"Restore All Things In Christ"
serving trafficking survivors since 2013
St. Maria Goretti
Saint Maria Goretti was born 1890 in Corinaldi, Italy. The Gorettis were a very devout, but also very poor family, eventually having to sell their own farm to work in the fields. One day, eleven-year-old Maria was at home watching her baby sister while her mother and siblings were out working (her father had died years before). Their neighbor’s nineteen-year-old son, Alessandro Serenelli, tried to force himself upon her, but she refused, warning him that it was against God’s will. Furious at her resistance, Alessandro stabbed Maria to death. After his arrest for attempted rape and murder, the unrepentant Alessandro was sentenced to a long prison term. One night, Maria appeared to him in a dream, offering him flowers; the same number of flowers as the amount of times he had stabbed her. When Alessandro awoke, he repented and converted, determined now to be a better man. When released, he begged Maria’s mother to forgive him as well, and they both attended her canonization in 1950. Saint Maria Goretti is the patron saint of chastity, purity, victims of rape, young girls, and forgiveness.
St. Josephine Bakhita
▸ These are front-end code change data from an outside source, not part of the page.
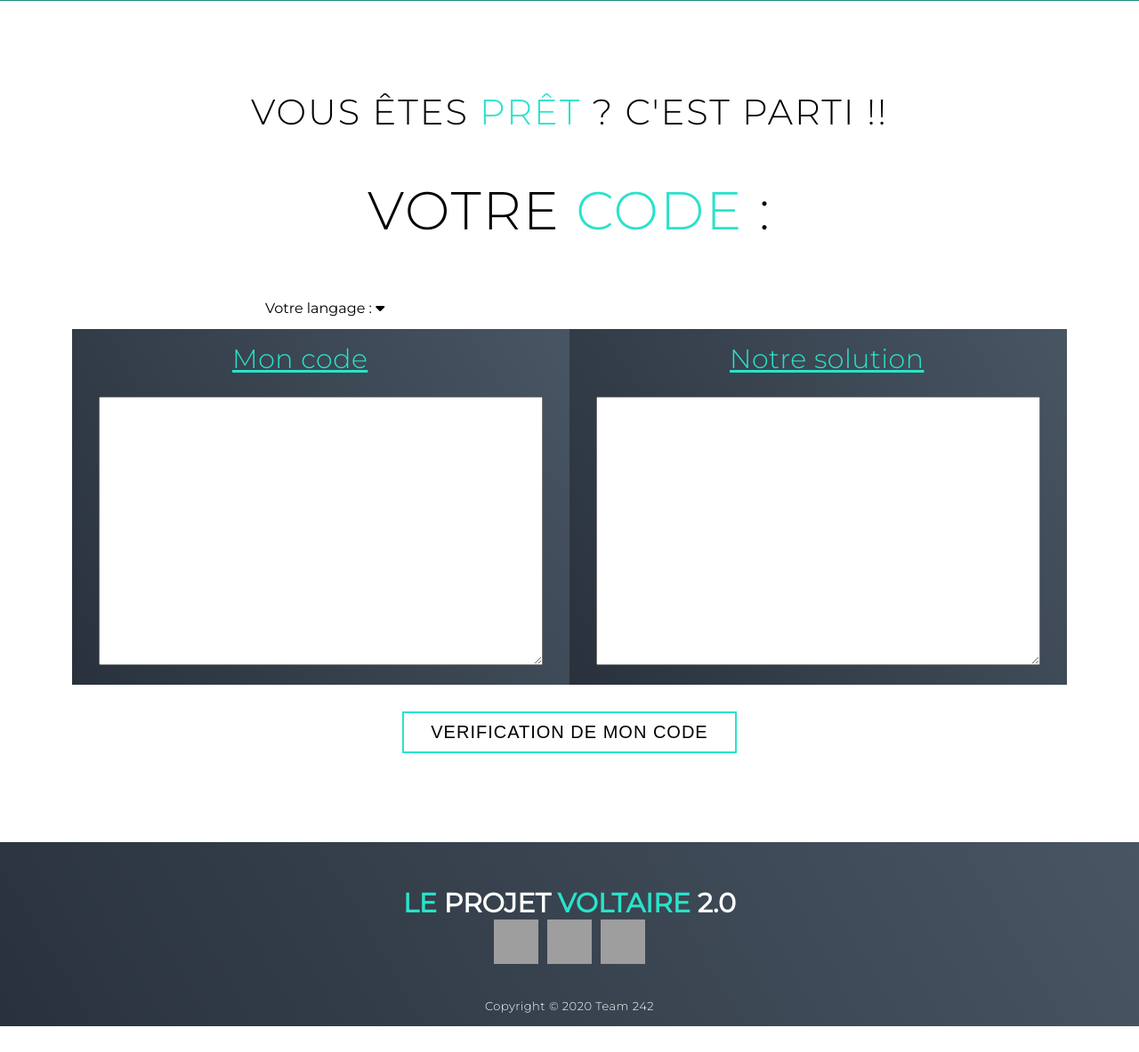
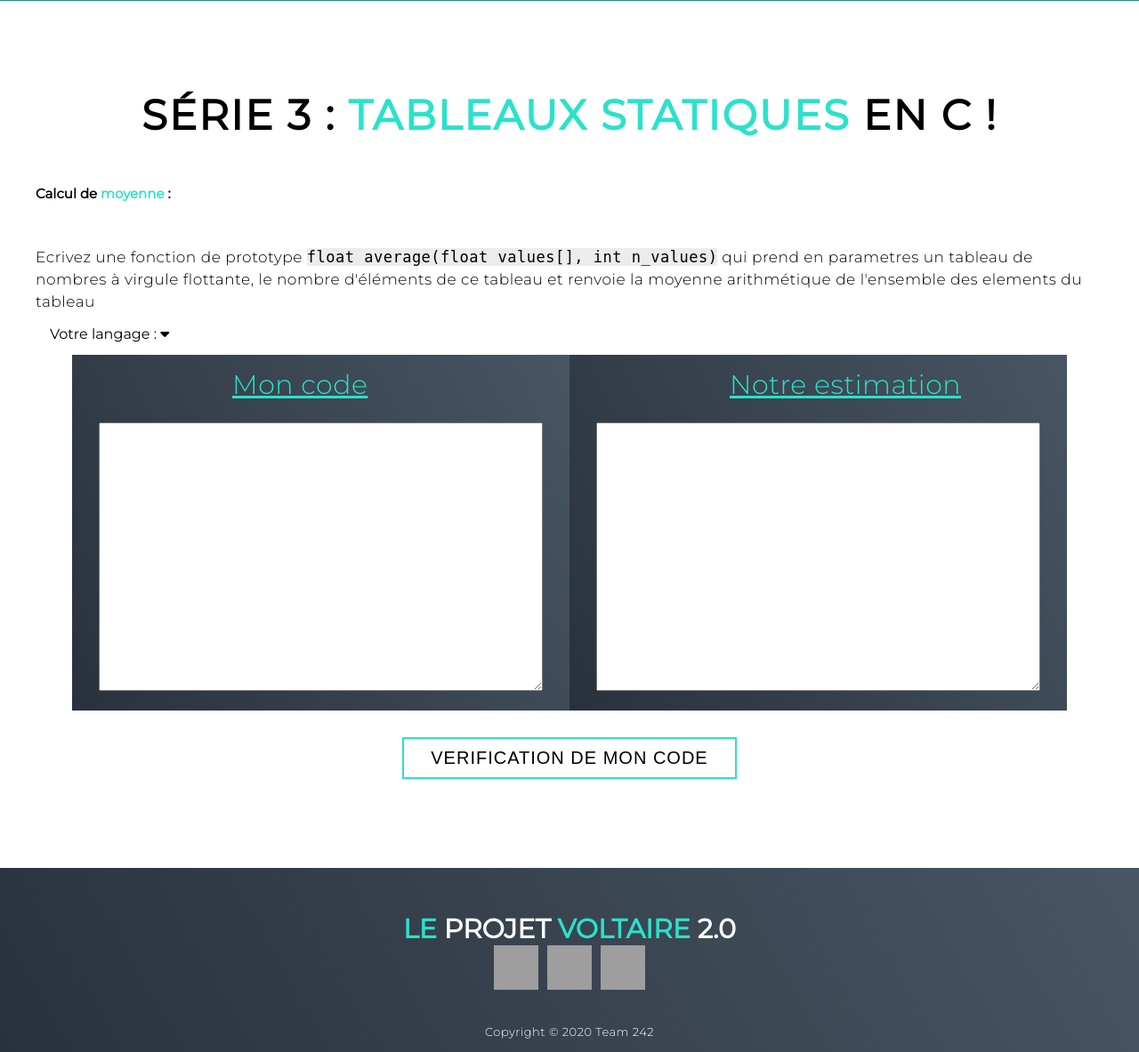
Before and after one commit to ktazi/BugDestructor, a Flask app: page / in a window 1280 px wide. Shown: the part 1667-2850 px from the top of the page at 89% size. Before the commit the page ends 2821 px from the top, so only its background shows below. Run offline with Flask 2, Linux system fonts and the light colour scheme; some libraries are stand-ins or nearby versions; grey boxes are pictures that could not be loaded.

Commit message:
site web fini

```diff
--- a/Interface/app.py
+++ b/Interface/app.py
@@ -1,5 +1,5 @@
 from flask import Flask, request, render_template
-
+from Dataset.prepare_data import return_prediction_moy
 app = Flask(__name__)
 
 pouet = ""
@@ -15,9 +15,8 @@ def index():
 def submit():
     text = request.form['text']
     fudge = text
-    text += "tamêrelapute"
+    text = return_prediction_moy(text)
     pouet = text
-
     return render_template('Interface/Index.html', pouet=pouet, fudge=fudge)
 
 
--- a/Interface/static/home.css
+++ b/Interface/static/home.css
@@ -667,3 +667,8 @@ p {
 	}
 }
 /* End  Media Query For Desktop */
+
+code {
+  font-family: monospace;
+	background-color: #ececec;
+}
--- a/Interface/templates/Interface/index.html
+++ b/Interface/templates/Interface/index.html
@@ -72,22 +72,21 @@
     <section id="interfaces">
         <div class="interfaces container">
             <div class="interfaces-header">
-                <section id="text_intro">
-                    <h1>Vous êtes <span>prêt</span> ? C'est parti !!</h1>
+                <section class="section-title">
+                    <h1>Série 3 :  <span>Tableaux statiques</span> en C !</h1>
                 </section>
-                <h1 class="section-title">Votre <span>code  </span>:</h1>
+                    <h1 id="text_intro">Calcul de <span>moyenne  </span>:</h1>
+                <div>
+                    <p>Ecrivez une fonction de prototype <code>float average(float values[], int n_values)</code> qui prend en parametres un tableau de nombres à virgule flottante, le nombre d'éléments de ce tableau et renvoie la moyenne arithmétique de l'ensemble des elements du tableau</p>
+                </div>
                 <div class="dropdown">
                     <button class="dropbtn">Votre langage :
                       <i class="fa fa-caret-down"></i>
                     </button>
                     <div class="dropdown-content">
-                      <a>Python</a>
-                      <a>JAVA</a>
-                      <a>C++</a>
-                      <a>C#</a>
-                      <a>HTML</a>
-                      <a>CSS</a>
+                      <a>C</a>
                     </div>
+
                 </div>
             </div>
 
@@ -109,11 +108,9 @@
                     </div>
                     <div class="interface-info">
                         <div class="text">
-                            <p>Notre solution</p>
+                            <p>Notre estimation</p>
                         </div>
                             <p>
-                                <label for="correction">
-                                </label>
                                 <br />
                                 <textarea id="solution" readonly="readonly" rows="20" cols="60">{{ pouet }}</textarea>
                             </p>
```
Also changed, not shown: Dataset/prepare_data.py (+4 -3 lines), 1 other file.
St. Josephine Margaret Bakhita was only a young girl when she was kidnapped by slave traders in Darfur, Sudan. The fear and trauma from her enslavement was so terrible that she forgot her own name, so her captors named her Bakhita. She was beaten, flogged until she bled daily, and had salt rubbed into her wounds, scarring her for life. In 1882 she was bought by a kinder master and brought to Italy, where she became the nanny of her master’s daughter. Both were sent to stay at a convent in Venice belonging to the Canossian Sisters, where Bakhita began to learn the Catholic faith. After a life of abuse and humiliation at the hands of human masters, she finally encountered the true Master, who loved her and had suffered for her sake. In 1890 she received baptism, confirmation, and first communion. When her master wanted to take her back to Sudan, she refused to leave the convent, and when the issue was taken to court the judge ruled in her favor. Soon after she took vows as a Canossian Sister, choosing the name Josephine Margaret. Her reputation for sanctity spread throughout Italy, and she remains a powerful witness of God’s providence and forgiveness. Truly He has come to set the captives free.